Presentation on theme: "Complimentary Infinitives Magister Henderson Latin I."— Presentation transcript:
Complimentary Infinitives Magister Henderson Latin I
What are Infinitives? The infinitive is a type of verbal noun, similar to a gerund. It is usually preceded by the particle “to” in English, such as: “to be”, “to have”, “to go”, “to see”, etc. “Infinitive” comes from the Latin word infinitīvus (“unlimited”) since it is often used to express the basic meaning of a verb, without limiting it to a particular pronoun such as “he”, “she”, or “they”.
How are Infinitives Used? An infinitive cannot be the main verb of a sentence, but it may be used to complete the meaning of certain verbs. Verbs that may be followed by an infinitive include: “want”, “need”, “can”, “like”, “love”, “ought”, etc.

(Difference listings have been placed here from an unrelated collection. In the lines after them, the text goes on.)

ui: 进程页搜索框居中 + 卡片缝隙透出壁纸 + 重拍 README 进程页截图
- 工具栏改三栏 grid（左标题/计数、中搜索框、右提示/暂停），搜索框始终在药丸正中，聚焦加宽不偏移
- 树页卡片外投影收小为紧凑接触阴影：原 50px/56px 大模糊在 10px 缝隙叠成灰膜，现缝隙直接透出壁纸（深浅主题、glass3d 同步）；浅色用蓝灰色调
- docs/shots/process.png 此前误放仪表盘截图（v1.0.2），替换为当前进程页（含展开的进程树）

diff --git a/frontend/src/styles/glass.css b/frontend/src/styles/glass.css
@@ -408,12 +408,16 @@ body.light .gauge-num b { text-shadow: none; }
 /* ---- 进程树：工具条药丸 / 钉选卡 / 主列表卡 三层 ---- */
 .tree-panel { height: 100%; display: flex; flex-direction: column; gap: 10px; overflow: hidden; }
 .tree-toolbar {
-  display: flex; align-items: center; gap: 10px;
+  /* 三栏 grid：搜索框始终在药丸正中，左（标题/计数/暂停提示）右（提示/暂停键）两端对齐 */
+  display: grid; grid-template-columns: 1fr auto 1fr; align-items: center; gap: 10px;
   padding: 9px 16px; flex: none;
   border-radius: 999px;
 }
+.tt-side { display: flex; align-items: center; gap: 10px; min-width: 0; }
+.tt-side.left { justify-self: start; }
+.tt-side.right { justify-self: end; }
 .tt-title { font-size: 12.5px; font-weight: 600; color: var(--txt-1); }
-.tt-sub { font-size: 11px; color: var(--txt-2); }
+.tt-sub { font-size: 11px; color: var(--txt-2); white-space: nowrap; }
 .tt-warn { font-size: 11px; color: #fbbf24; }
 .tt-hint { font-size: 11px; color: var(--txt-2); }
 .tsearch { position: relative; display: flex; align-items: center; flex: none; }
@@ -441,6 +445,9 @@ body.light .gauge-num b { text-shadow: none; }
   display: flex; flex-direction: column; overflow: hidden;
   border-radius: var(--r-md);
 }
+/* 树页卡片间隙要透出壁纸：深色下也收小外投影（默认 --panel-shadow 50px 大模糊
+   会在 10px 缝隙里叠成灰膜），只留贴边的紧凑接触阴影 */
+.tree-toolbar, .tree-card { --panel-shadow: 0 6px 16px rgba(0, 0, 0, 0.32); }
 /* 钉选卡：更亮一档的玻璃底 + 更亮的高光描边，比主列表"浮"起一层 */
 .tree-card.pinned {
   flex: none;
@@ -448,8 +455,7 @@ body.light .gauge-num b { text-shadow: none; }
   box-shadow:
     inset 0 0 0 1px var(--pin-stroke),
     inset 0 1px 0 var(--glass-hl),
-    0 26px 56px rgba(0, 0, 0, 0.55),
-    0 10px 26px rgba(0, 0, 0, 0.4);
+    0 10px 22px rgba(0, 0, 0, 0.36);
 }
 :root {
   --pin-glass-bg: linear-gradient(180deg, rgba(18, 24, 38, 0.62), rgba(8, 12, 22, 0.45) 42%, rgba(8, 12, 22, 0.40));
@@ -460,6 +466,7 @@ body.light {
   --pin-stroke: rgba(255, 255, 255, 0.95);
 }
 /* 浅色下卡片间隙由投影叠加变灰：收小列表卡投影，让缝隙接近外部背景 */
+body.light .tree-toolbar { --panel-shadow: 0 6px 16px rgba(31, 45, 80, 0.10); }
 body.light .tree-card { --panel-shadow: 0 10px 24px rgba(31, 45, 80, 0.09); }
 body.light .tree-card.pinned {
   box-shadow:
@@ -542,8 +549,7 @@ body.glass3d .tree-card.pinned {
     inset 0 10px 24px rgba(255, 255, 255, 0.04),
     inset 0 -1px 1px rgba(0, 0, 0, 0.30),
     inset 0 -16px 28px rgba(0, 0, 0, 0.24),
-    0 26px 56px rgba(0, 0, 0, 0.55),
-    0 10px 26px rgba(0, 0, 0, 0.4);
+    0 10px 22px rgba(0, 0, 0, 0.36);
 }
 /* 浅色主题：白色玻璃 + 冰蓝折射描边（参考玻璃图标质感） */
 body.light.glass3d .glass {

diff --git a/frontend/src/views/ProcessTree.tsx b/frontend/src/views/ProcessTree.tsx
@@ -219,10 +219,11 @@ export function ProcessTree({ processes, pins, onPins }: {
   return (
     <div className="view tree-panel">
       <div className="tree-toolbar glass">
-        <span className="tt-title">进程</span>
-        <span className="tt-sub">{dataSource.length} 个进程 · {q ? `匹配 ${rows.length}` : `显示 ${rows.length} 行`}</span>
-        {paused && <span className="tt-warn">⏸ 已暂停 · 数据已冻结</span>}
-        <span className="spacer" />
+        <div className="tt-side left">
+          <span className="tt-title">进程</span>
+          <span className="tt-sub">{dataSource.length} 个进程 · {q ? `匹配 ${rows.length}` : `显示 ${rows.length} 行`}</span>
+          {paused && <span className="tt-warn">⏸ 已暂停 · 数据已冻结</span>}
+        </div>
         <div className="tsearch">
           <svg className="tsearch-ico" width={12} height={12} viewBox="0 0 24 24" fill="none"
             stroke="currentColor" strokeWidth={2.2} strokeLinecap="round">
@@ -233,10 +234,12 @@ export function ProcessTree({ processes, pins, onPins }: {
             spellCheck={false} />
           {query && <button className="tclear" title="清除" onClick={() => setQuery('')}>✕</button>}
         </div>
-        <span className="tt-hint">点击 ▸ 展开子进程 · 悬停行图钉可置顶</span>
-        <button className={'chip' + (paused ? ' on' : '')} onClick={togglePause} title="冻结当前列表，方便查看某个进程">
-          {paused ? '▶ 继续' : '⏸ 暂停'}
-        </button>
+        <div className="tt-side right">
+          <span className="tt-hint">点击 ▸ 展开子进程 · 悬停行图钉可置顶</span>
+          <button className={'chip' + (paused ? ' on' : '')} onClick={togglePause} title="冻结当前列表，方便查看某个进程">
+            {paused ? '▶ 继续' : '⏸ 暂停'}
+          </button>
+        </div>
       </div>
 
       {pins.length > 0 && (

When it is used this way, it is called a complimentary infinitive.
Infinitives in Latin The infinitive typically ends in –re. In Latin it usually precedes the main verb, but it usually follows the main verb in English. Puella legere amat. = The girl loves to read. Arborem ascendere vult = He wants to climb the tree. Servus lupum repellere nōn timet. = The slave is not afraid to drive off the wolf.
Other Uses of the Infinitive Since it is a verbal noun, the infinitive can also be used as the subject of a sentence. This called the subjective infinitive. Errāre hūmānum est. = To err is human. -L. Annaeus Seneca
Other Uses of the Infinitive The infinitive can also be used together with an impersonal verb. Impersonal verbs are verbs that are only used with the pronoun “it”. The infinitive can also be used as the object of certain verbs, along with a direct object, to show an action performed by the direct object. This is called the objective infinitive. We will see both of these uses in coming lessons.